• What to produce: Please restate every entry exactly. Leave out the pictures.
-- The records follows --
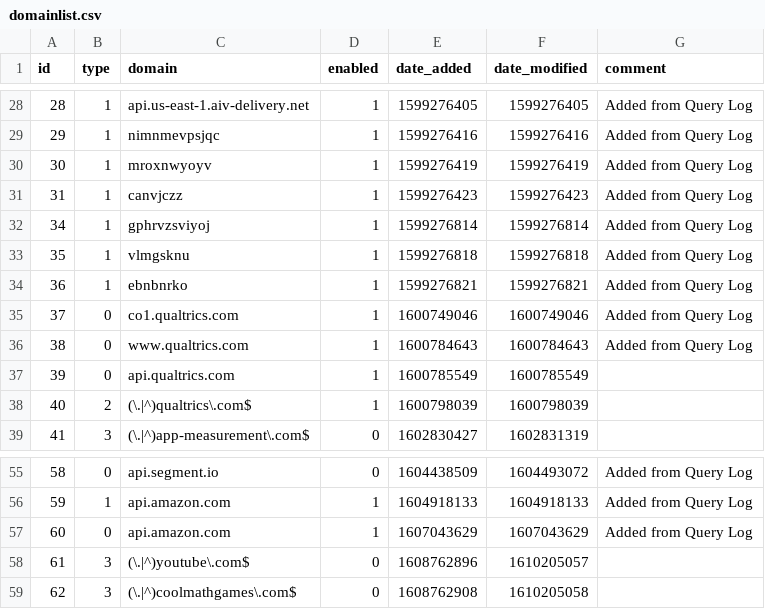
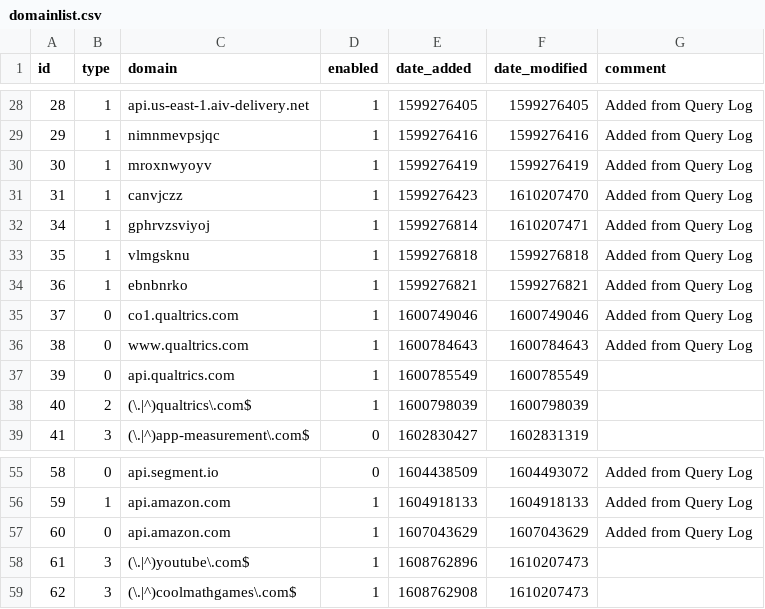
Before and after one commit to Awesomium40/my-pihole-lists, a CSV file: domainlist.csv, drawn as a sheet; only a part is shown, gaps mark what is left out.

Commit message:
Updated January  9, 2021 10:51AM

```diff
--- a/domainlist.csv
+++ b/domainlist.csv
@@ -30,4 +30,4 @@ id,type,domain,enabled,date_added,date_modified,comment
 30,1,mroxnwyoyv,1,1599276419,1599276419,"Added from Query Log"
-31,1,canvjczz,1,1599276423,1599276423,"Added from Query Log"
-34,1,gphrvzsviyoj,1,1599276814,1599276814,"Added from Query Log"
+31,1,canvjczz,1,1599276423,1610207470,"Added from Query Log"
+34,1,gphrvzsviyoj,1,1599276814,1610207471,"Added from Query Log"
 35,1,vlmgsknu,1,1599276818,1599276818,"Added from Query Log"
@@ -57,3 +57,3 @@ id,type,domain,enabled,date_added,date_modified,comment
 60,0,api.amazon.com,1,1607043629,1607043629,"Added from Query Log"
-61,3,(\.|^)youtube\.com$,0,1608762896,1610205057,
-62,3,(\.|^)coolmathgames\.com$,0,1608762908,1610205058,
+61,3,(\.|^)youtube\.com$,1,1608762896,1610207473,
+62,3,(\.|^)coolmathgames\.com$,1,1608762908,1610207473,
```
-- The records concluded --
• Reply:
Before and after one commit to Awesomium40/my-pihole-lists, a CSV file: domainlist.csv, drawn as a sheet; only a part is shown, gaps mark what is left out.

Commit message:
Updated January  9, 2021 10:51AM

```diff
--- a/domainlist.csv
+++ b/domainlist.csv
@@ -30,4 +30,4 @@ id,type,domain,enabled,date_added,date_modified,comment
 30,1,mroxnwyoyv,1,1599276419,1599276419,"Added from Query Log"
-31,1,canvjczz,1,1599276423,1599276423,"Added from Query Log"
-34,1,gphrvzsviyoj,1,1599276814,1599276814,"Added from Query Log"
+31,1,canvjczz,1,1599276423,1610207470,"Added from Query Log"
+34,1,gphrvzsviyoj,1,1599276814,1610207471,"Added from Query Log"
 35,1,vlmgsknu,1,1599276818,1599276818,"Added from Query Log"
@@ -57,3 +57,3 @@ id,type,domain,enabled,date_added,date_modified,comment
 60,0,api.amazon.com,1,1607043629,1607043629,"Added from Query Log"
-61,3,(\.|^)youtube\.com$,0,1608762896,1610205057,
-62,3,(\.|^)coolmathgames\.com$,0,1608762908,1610205058,
+61,3,(\.|^)youtube\.com$,1,1608762896,1610207473,
+62,3,(\.|^)coolmathgames\.com$,1,1608762908,1610207473,
```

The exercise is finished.